### Exercise brief:
Of the lines below, copy those that hold the word "notebook".

Available data Start Marker

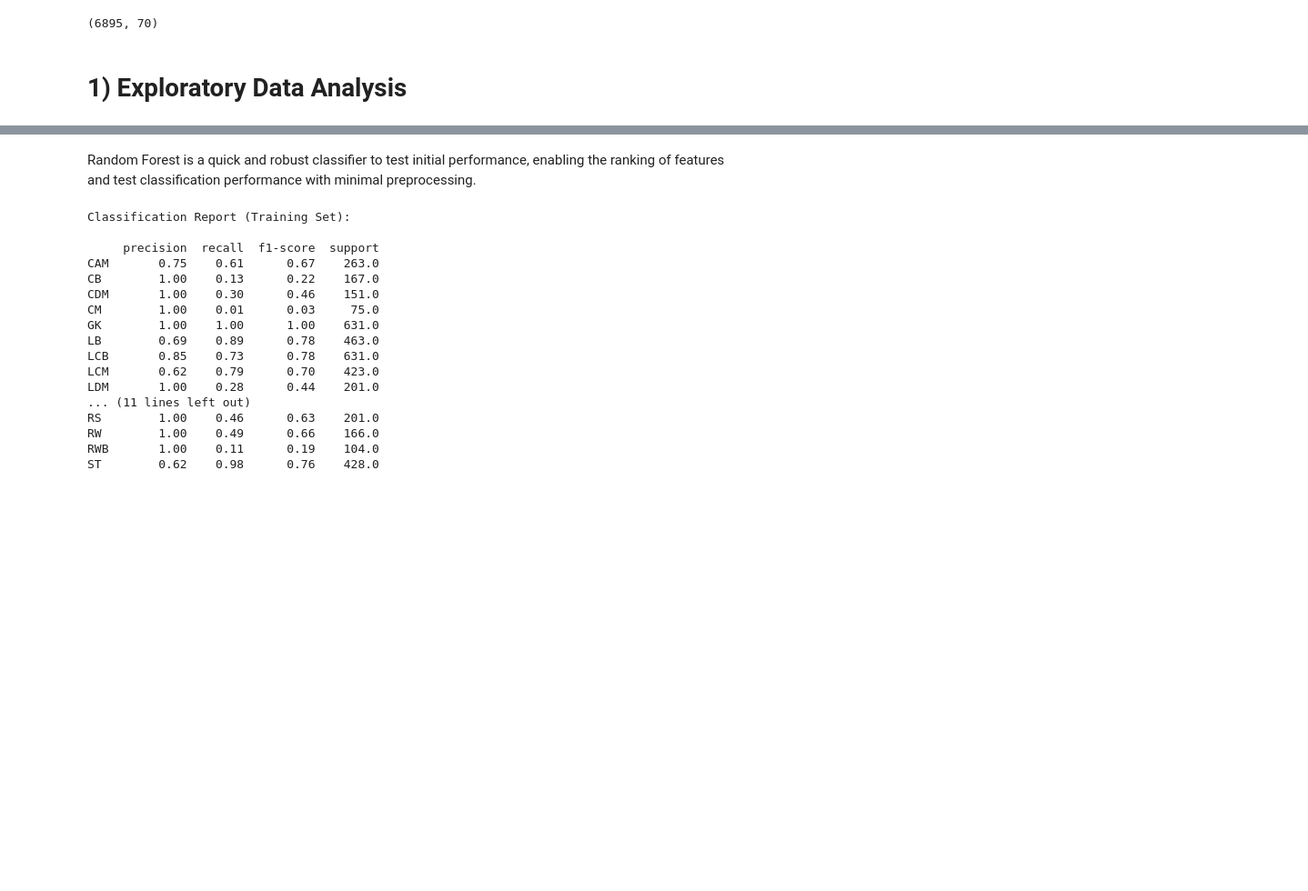
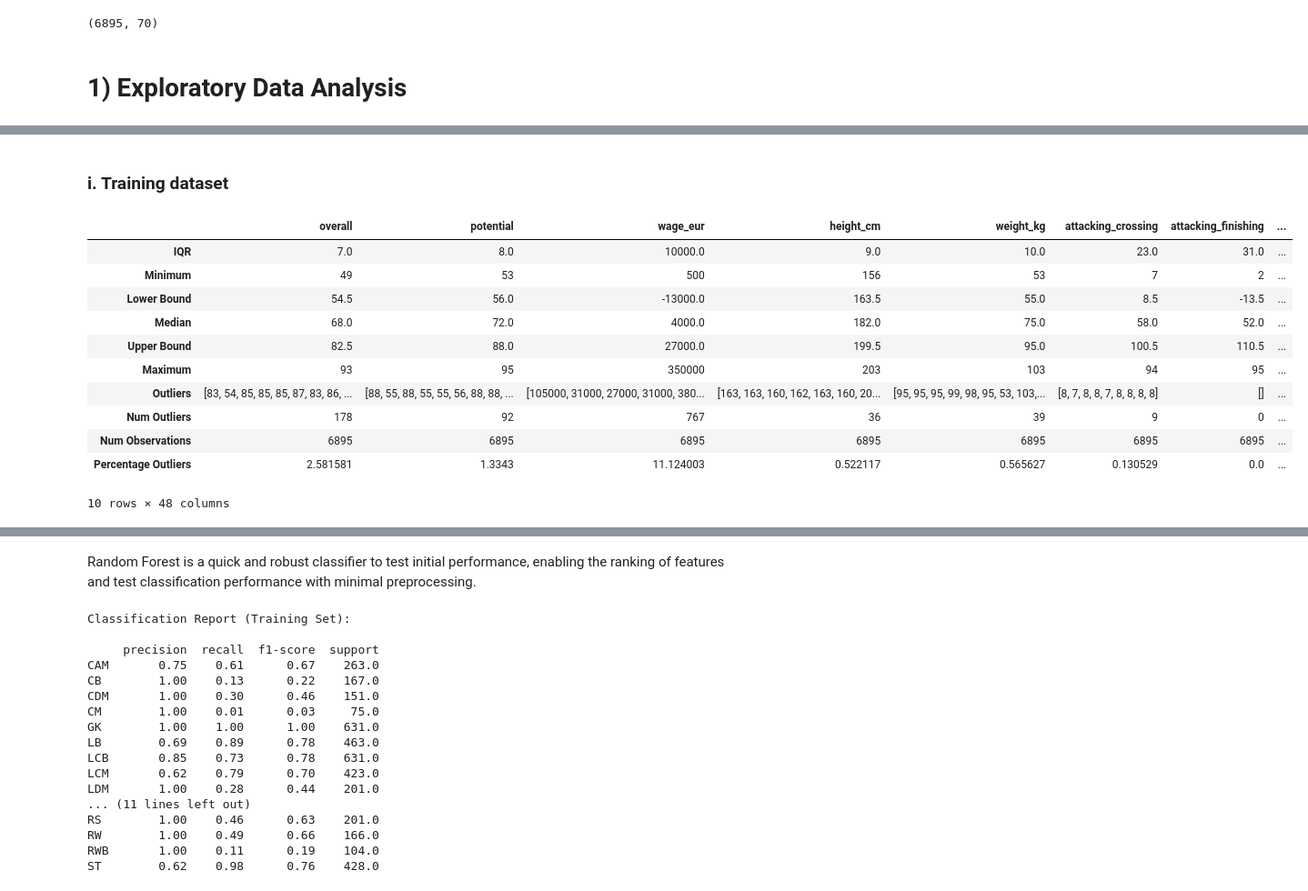
Before and after one commit to simonvellin/football_position_prediction, a Jupyter notebook: FINAL.ipynb, the cells around one changed output, grey strips where cells are left out. Shown at 91% size. Cells and saved outputs as stored; diff of their text form; code cells hidden in the pictures; blank space fills up the shorter version.

```diff
--- a/FINAL.ipynb
+++ b/FINAL.ipynb
@@ -52,0 +182,32 @@ Conduct an in-depth analysis of the most influential features, unveiling correla
+# %%
+# List of numerical features (48 in total), that will be used for checking outliers below
+numerical_features = [
+    'overall', 'potential', 'wage_eur', 'height_cm', 'weight_kg',
+    'attacking_crossing', 'attacking_finishing', 'attacking_heading_accuracy', 'attacking_short_passing', 'attacking_volleys',
+    'skill_dribbling', 'skill_curve', 'skill_fk_accuracy', 'skill_long_passing', 'skill_ball_control',
+    'movement_acceleration', 'movement_sprint_speed', 'movement_agility', 'movement_reactions', 'movement_balance',
+    'power_shot_power', 'power_jumping', 'power_stamina', 'power_strength', 'power_long_shots',
+    'mentality_aggression', 'mentality_interceptions', 'mentality_positioning', 'mentality_vision', 'mentality_penalties', 'mentality_composure',
+    'defending_marking_awareness', 'defending_standing_tackle', 'defending_sliding_tackle',
+    'goalkeeping_diving', 'goalkeeping_handling', 'goalkeeping_kicking', 'goalkeeping_positioning', 'goalkeeping_reflexes',
+    'goalkeeping_speed', 'value_eur', 'release_clause_eur', 'pace', 'shooting', 'passing', 'dribbling', 'defending',
+    'physic'
+]
+# %% [markdown]
+### i. Training dataset
+# %%
+outliers_train = check_outliers(df_train[numerical_features])
+outliers_train
+# %% [output]
+|  | overall | potential | wage_eur | height_cm | weight_kg | attacking_crossing | attacking_finishing | ... |
+| IQR | 7.0 | 8.0 | 10000.0 | 9.0 | 10.0 | 23.0 | 31.0 | ... |
+| Minimum | 49 | 53 | 500 | 156 | 53 | 7 | 2 | ... |
+| Lower Bound | 54.5 | 56.0 | -13000.0 | 163.5 | 55.0 | 8.5 | -13.5 | ... |
+| Median | 68.0 | 72.0 | 4000.0 | 182.0 | 75.0 | 58.0 | 52.0 | ... |
+| Upper Bound | 82.5 | 88.0 | 27000.0 | 199.5 | 95.0 | 100.5 | 110.5 | ... |
+| Maximum | 93 | 95 | 350000 | 203 | 103 | 94 | 95 | ... |
+| Outliers | [83, 54, 85, 85, 85, 87, 83, 86, ... | [88, 55, 88, 55, 55, 56, 88, 88, ... | [105000, 31000, 27000, 31000, 380... | [163, 163, 160, 162, 163, 160, 20... | [95, 95, 95, 99, 98, 95, 53, 103,... | [8, 7, 8, 8, 7, 8, 8, 8, 8] | [] | ... |
+| Num Outliers | 178 | 92 | 767 | 36 | 39 | 9 | 0 | ... |
+| Num Observations | 6895 | 6895 | 6895 | 6895 | 6895 | 6895 | 6895 | ... |
+| Percentage Outliers | 2.581581 | 1.3343 | 11.124003 | 0.522117 | 0.565627 | 0.130529 | 0.0 | ... |
+10 rows × 48 columns
```
Also changed, not shown: parts of 14 cells of this notebook.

Available data End Marker

### Response:
Before and after one commit to simonvellin/football_position_prediction, a Jupyter notebook: FINAL.ipynb, the cells around one changed output, grey strips where cells are left out. Shown at 91% size. Cells and saved outputs as stored; diff of their text form; code cells hidden in the pictures; blank space fills up the shorter version.
Also changed, not shown: parts of 14 cells of this notebook.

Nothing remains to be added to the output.